These tools are helpful, but they are still limited. All of them, ad exception of the WUFI, use the Glaser method to identify vapour diffusion, and they use steady temperatures to evaluate the risk. This method assumes vapour moves only one way (inside to outside), completely omitting the possibility of driving rain from its calculations, does not measure absorption or porosity, and therefore misses the potential risk attributed to the aspect of moisture storage.
This renders the results inaccurate, as the Glaser method it is only used on 1-D analysis (ex. a simple wall solution). Therefore, we cannot evaluate the vapour diffusion of junctions using this approach.
The only software currently available for junctions, in my opinion, is Wu-FI 2D (different from Wu-Fi Pro). But even this one, falls outside the scope of the standard even though it has been repeatedly validated.
The future of Hygrothermal assessments in the UK
Building Regulations and environmental policies are rapidly changing and there is a deadline where we have to reach certain goals in regards to CO2 emissions. If we want to reach these goals then the new Part L 2020 needs a huge leap forward and have a vision for the future closer to LETI’s (London Energy Transformation Initiative), where 100% of all new buildings will need to operate at net zero.
This mean that more restrictive conditions, on thermal performances will have to be met and the condensation issues will rise even further.
It seems like our industry is starting to evolve on the matters of the climate emergency but still not at a fast pace. They should put more emphasis into cold bridging, condensations risk analysis and an accurate study should become mandatory.

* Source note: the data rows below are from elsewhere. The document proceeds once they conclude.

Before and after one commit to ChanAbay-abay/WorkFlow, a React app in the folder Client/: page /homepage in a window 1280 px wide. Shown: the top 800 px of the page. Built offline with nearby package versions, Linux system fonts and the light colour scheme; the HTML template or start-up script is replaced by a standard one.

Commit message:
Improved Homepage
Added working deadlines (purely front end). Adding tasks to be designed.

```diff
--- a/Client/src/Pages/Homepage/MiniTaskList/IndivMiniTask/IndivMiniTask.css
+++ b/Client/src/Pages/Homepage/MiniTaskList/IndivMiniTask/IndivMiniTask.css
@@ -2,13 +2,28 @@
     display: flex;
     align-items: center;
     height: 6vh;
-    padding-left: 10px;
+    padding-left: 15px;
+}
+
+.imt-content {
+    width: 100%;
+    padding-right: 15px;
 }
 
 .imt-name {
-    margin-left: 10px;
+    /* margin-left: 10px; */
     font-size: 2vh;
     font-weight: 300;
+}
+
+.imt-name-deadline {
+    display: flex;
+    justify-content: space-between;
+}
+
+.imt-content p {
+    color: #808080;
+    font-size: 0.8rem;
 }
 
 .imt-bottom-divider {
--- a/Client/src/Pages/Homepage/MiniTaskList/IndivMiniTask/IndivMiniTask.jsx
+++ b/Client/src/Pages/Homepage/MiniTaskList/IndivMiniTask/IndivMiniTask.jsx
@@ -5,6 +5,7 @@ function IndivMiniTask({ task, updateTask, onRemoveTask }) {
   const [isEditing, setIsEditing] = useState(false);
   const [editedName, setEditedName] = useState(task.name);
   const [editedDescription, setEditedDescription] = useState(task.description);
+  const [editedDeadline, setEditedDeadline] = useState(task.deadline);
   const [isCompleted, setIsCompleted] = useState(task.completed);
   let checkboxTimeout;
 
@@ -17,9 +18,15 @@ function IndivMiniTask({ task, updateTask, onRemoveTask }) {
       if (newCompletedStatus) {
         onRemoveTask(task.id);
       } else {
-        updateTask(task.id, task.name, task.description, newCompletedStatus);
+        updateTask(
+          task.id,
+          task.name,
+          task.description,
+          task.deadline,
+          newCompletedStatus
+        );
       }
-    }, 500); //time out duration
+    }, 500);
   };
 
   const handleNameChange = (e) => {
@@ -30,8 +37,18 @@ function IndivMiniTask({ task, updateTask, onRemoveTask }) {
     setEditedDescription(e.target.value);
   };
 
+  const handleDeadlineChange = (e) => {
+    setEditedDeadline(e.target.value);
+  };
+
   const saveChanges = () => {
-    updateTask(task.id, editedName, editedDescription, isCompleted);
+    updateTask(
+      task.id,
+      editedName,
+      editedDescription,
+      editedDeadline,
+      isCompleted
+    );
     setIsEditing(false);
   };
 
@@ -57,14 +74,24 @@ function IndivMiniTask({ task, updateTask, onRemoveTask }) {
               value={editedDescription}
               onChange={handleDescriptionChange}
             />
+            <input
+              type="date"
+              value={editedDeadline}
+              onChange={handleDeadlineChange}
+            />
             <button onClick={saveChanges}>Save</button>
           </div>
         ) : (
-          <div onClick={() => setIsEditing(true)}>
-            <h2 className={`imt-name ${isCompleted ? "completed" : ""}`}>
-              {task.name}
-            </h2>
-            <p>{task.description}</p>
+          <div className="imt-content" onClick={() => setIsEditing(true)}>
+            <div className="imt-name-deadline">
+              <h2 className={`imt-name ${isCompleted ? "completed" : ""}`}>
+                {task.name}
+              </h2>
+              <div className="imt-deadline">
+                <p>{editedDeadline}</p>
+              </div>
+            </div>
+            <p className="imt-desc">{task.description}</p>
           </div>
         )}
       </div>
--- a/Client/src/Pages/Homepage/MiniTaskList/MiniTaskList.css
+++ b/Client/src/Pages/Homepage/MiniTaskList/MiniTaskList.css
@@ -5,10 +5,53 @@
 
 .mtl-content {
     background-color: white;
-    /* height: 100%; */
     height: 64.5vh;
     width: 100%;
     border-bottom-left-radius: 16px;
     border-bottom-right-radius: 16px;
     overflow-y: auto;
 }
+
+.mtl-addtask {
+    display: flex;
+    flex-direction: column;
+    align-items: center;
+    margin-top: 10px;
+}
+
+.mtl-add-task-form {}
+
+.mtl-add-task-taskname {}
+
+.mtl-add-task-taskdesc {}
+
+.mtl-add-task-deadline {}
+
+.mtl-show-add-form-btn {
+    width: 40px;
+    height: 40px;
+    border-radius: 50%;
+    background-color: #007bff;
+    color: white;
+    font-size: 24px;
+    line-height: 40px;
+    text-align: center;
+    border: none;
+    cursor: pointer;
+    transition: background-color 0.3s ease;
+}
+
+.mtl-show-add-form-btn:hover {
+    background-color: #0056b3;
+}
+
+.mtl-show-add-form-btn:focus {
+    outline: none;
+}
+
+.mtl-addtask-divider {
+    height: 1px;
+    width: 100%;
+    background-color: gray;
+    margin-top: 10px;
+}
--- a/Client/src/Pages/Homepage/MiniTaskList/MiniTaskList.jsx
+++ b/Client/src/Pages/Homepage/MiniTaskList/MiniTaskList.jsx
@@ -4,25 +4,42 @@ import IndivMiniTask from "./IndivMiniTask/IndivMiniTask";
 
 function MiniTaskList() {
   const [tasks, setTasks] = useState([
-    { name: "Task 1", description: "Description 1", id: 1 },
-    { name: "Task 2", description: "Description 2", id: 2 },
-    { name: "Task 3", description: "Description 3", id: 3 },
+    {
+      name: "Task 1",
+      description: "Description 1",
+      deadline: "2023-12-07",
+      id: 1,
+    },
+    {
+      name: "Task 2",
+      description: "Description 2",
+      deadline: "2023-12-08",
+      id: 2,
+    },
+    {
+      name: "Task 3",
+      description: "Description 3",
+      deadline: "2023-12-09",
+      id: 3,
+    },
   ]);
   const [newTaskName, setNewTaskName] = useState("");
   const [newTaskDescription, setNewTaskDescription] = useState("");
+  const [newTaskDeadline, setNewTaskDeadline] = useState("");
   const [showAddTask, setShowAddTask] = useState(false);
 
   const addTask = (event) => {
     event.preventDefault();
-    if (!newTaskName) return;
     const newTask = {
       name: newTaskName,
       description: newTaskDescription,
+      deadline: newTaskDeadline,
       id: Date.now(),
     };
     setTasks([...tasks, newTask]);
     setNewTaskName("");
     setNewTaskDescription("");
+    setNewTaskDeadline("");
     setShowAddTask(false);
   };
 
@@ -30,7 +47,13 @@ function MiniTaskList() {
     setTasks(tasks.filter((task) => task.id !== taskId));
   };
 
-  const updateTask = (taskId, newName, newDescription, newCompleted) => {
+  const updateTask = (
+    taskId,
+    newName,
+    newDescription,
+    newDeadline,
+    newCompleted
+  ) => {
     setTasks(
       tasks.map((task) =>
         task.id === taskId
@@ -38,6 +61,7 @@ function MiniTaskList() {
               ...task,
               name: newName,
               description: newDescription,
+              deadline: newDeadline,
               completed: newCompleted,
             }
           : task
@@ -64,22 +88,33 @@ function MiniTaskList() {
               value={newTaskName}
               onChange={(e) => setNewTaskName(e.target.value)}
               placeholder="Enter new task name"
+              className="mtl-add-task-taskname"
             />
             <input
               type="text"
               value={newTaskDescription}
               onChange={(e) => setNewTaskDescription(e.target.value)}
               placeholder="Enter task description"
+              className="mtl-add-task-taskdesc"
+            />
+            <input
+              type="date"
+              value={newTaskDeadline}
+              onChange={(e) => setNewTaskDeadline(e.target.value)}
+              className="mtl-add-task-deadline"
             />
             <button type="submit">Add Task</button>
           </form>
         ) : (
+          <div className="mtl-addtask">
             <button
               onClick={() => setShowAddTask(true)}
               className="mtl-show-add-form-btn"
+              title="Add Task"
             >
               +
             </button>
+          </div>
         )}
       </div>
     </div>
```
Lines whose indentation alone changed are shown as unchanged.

Even our software will have to evolve. Condensation analysis is one of the most complicated matter that affects our building and currently there are no standards that will tell us how to avoid that risk.
Looking further into the future, appears that accurate implementation of indoor boundary conditions will be required to accurately assess condensation risk of wall assemblies with typical heating systems.
Future work will include 3-D Computational Fluid Dynamics (CFD) modelling simulation to evaluate the effects of 3D supply forced-air flows at the room-window corners. Other relevant factors to be considered are: the presence of furniture and blinds in reducing convection and radiation heat transfer. But before getting into such complicated analysis (I will estimate about 20 years before we start looking into these things) let’s focus into more cheaper solutions based on the software currently available.
I hope the article has been useful and if you have any questions do not hesitate to contact me. I will endeavour to answer at the earliest opportunity.